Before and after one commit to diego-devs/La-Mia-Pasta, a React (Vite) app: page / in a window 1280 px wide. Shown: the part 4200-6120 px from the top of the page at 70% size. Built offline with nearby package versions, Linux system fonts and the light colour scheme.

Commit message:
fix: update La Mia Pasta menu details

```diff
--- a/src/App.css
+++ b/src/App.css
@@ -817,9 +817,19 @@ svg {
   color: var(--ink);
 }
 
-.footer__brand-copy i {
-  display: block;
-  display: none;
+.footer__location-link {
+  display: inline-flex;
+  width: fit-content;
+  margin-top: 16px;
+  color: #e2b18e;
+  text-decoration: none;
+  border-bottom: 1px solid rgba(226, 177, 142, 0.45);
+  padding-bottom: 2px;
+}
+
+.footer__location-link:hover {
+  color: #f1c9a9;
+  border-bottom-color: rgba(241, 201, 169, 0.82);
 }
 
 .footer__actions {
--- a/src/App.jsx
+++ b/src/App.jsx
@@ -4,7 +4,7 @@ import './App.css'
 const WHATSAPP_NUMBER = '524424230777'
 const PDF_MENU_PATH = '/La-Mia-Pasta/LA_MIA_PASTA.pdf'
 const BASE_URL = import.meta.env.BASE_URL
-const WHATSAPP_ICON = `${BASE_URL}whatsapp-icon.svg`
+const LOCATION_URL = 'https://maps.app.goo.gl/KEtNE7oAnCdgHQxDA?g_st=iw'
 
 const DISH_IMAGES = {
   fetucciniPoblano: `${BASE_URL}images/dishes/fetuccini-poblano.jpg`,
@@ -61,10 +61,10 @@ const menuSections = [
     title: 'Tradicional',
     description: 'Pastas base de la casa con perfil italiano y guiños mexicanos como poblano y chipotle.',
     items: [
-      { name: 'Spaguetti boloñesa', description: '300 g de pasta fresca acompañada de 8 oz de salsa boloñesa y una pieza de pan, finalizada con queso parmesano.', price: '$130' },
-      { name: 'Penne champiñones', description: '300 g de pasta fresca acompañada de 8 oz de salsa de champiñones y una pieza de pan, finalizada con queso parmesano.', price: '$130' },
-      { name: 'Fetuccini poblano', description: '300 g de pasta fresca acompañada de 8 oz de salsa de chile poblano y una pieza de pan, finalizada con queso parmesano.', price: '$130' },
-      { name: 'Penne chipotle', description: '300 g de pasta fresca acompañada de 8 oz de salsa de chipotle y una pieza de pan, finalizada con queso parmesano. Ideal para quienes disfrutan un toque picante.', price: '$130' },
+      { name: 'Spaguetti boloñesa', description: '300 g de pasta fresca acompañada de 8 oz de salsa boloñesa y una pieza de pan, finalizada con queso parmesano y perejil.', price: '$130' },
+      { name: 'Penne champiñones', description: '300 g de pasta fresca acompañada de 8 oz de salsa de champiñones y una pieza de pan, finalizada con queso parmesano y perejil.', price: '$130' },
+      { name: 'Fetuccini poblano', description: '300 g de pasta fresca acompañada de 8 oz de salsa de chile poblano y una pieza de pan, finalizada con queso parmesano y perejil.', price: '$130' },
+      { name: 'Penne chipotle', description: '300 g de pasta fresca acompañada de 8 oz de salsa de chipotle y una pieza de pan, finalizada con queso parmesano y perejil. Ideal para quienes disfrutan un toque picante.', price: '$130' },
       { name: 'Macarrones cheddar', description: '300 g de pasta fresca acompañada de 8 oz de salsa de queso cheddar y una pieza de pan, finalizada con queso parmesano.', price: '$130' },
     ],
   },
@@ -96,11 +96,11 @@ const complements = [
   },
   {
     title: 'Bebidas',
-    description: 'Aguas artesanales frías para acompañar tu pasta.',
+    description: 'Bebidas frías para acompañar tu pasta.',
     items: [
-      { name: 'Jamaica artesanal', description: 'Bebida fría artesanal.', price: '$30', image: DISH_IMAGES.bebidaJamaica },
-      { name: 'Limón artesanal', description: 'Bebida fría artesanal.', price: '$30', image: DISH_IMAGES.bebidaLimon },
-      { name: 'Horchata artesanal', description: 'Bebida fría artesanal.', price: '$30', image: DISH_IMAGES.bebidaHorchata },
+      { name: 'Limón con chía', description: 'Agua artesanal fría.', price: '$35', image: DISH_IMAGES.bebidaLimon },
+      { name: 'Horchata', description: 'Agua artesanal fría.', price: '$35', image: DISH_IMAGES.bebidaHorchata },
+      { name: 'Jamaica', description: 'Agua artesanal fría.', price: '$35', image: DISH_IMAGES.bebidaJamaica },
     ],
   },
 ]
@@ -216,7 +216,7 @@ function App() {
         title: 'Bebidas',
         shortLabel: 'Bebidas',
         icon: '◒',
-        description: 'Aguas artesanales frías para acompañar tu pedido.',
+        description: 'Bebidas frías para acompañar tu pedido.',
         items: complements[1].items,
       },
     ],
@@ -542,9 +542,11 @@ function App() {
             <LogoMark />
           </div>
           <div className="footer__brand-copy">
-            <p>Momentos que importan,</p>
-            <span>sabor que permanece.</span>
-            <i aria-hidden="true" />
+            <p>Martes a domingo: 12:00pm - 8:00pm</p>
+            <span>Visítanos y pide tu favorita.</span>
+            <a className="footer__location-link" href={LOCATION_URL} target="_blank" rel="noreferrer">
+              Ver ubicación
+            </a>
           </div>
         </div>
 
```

☆ ☆ ☆ ☆ ☆

What you are asked to do:
Restate the records above in full, keeping each line exactly as it stands.

Answer section:
Before and after one commit to diego-devs/La-Mia-Pasta, a React (Vite) app: page / in a window 1280 px wide. Shown: the part 4200-6120 px from the top of the page at 70% size. Built offline with nearby package versions, Linux system fonts and the light colour scheme.

Commit message:
fix: update La Mia Pasta menu details

```diff
--- a/src/App.css
+++ b/src/App.css
@@ -817,9 +817,19 @@ svg {
   color: var(--ink);
 }
 
-.footer__brand-copy i {
-  display: block;
-  display: none;
+.footer__location-link {
+  display: inline-flex;
+  width: fit-content;
+  margin-top: 16px;
+  color: #e2b18e;
+  text-decoration: none;
+  border-bottom: 1px solid rgba(226, 177, 142, 0.45);
+  padding-bottom: 2px;
+}
+
+.footer__location-link:hover {
+  color: #f1c9a9;
+  border-bottom-color: rgba(241, 201, 169, 0.82);
 }
 
 .footer__actions {
--- a/src/App.jsx
+++ b/src/App.jsx
@@ -4,7 +4,7 @@ import './App.css'
 const WHATSAPP_NUMBER = '524424230777'
 const PDF_MENU_PATH = '/La-Mia-Pasta/LA_MIA_PASTA.pdf'
 const BASE_URL = import.meta.env.BASE_URL
-const WHATSAPP_ICON = `${BASE_URL}whatsapp-icon.svg`
+const LOCATION_URL = 'https://maps.app.goo.gl/KEtNE7oAnCdgHQxDA?g_st=iw'
 
 const DISH_IMAGES = {
   fetucciniPoblano: `${BASE_URL}images/dishes/fetuccini-poblano.jpg`,
@@ -61,10 +61,10 @@ const menuSections = [
     title: 'Tradicional',
     description: 'Pastas base de la casa con perfil italiano y guiños mexicanos como poblano y chipotle.',
     items: [
-      { name: 'Spaguetti boloñesa', description: '300 g de pasta fresca acompañada de 8 oz de salsa boloñesa y una pieza de pan, finalizada con queso parmesano.', price: '$130' },
-      { name: 'Penne champiñones', description: '300 g de pasta fresca acompañada de 8 oz de salsa de champiñones y una pieza de pan, finalizada con queso parmesano.', price: '$130' },
-      { name: 'Fetuccini poblano', description: '300 g de pasta fresca acompañada de 8 oz de salsa de chile poblano y una pieza de pan, finalizada con queso parmesano.', price: '$130' },
-      { name: 'Penne chipotle', description: '300 g de pasta fresca acompañada de 8 oz de salsa de chipotle y una pieza de pan, finalizada con queso parmesano. Ideal para quienes disfrutan un toque picante.', price: '$130' },
+      { name: 'Spaguetti boloñesa', description: '300 g de pasta fresca acompañada de 8 oz de salsa boloñesa y una pieza de pan, finalizada con queso parmesano y perejil.', price: '$130' },
+      { name: 'Penne champiñones', description: '300 g de pasta fresca acompañada de 8 oz de salsa de champiñones y una pieza de pan, finalizada con queso parmesano y perejil.', price: '$130' },
+      { name: 'Fetuccini poblano', description: '300 g de pasta fresca acompañada de 8 oz de salsa de chile poblano y una pieza de pan, finalizada con queso parmesano y perejil.', price: '$130' },
+      { name: 'Penne chipotle', description: '300 g de pasta fresca acompañada de 8 oz de salsa de chipotle y una pieza de pan, finalizada con queso parmesano y perejil. Ideal para quienes disfrutan un toque picante.', price: '$130' },
       { name: 'Macarrones cheddar', description: '300 g de pasta fresca acompañada de 8 oz de salsa de queso cheddar y una pieza de pan, finalizada con queso parmesano.', price: '$130' },
     ],
   },
@@ -96,11 +96,11 @@ const complements = [
   },
   {
     title: 'Bebidas',
-    description: 'Aguas artesanales frías para acompañar tu pasta.',
+    description: 'Bebidas frías para acompañar tu pasta.',
     items: [
-      { name: 'Jamaica artesanal', description: 'Bebida fría artesanal.', price: '$30', image: DISH_IMAGES.bebidaJamaica },
-      { name: 'Limón artesanal', description: 'Bebida fría artesanal.', price: '$30', image: DISH_IMAGES.bebidaLimon },
-      { name: 'Horchata artesanal', description: 'Bebida fría artesanal.', price: '$30', image: DISH_IMAGES.bebidaHorchata },
+      { name: 'Limón con chía', description: 'Agua artesanal fría.', price: '$35', image: DISH_IMAGES.bebidaLimon },
+      { name: 'Horchata', description: 'Agua artesanal fría.', price: '$35', image: DISH_IMAGES.bebidaHorchata },
+      { name: 'Jamaica', description: 'Agua artesanal fría.', price: '$35', image: DISH_IMAGES.bebidaJamaica },
     ],
   },
 ]
@@ -216,7 +216,7 @@ function App() {
         title: 'Bebidas',
         shortLabel: 'Bebidas',
         icon: '◒',
-        description: 'Aguas artesanales frías para acompañar tu pedido.',
+        description: 'Bebidas frías para acompañar tu pedido.',
         items: complements[1].items,
       },
     ],
@@ -542,9 +542,11 @@ function App() {
             <LogoMark />
           </div>
           <div className="footer__brand-copy">
-            <p>Momentos que importan,</p>
-            <span>sabor que permanece.</span>
-            <i aria-hidden="true" />
+            <p>Martes a domingo: 12:00pm - 8:00pm</p>
+            <span>Visítanos y pide tu favorita.</span>
+            <a className="footer__location-link" href={LOCATION_URL} target="_blank" rel="noreferrer">
+              Ver ubicación
+            </a>
           </div>
         </div>
 
```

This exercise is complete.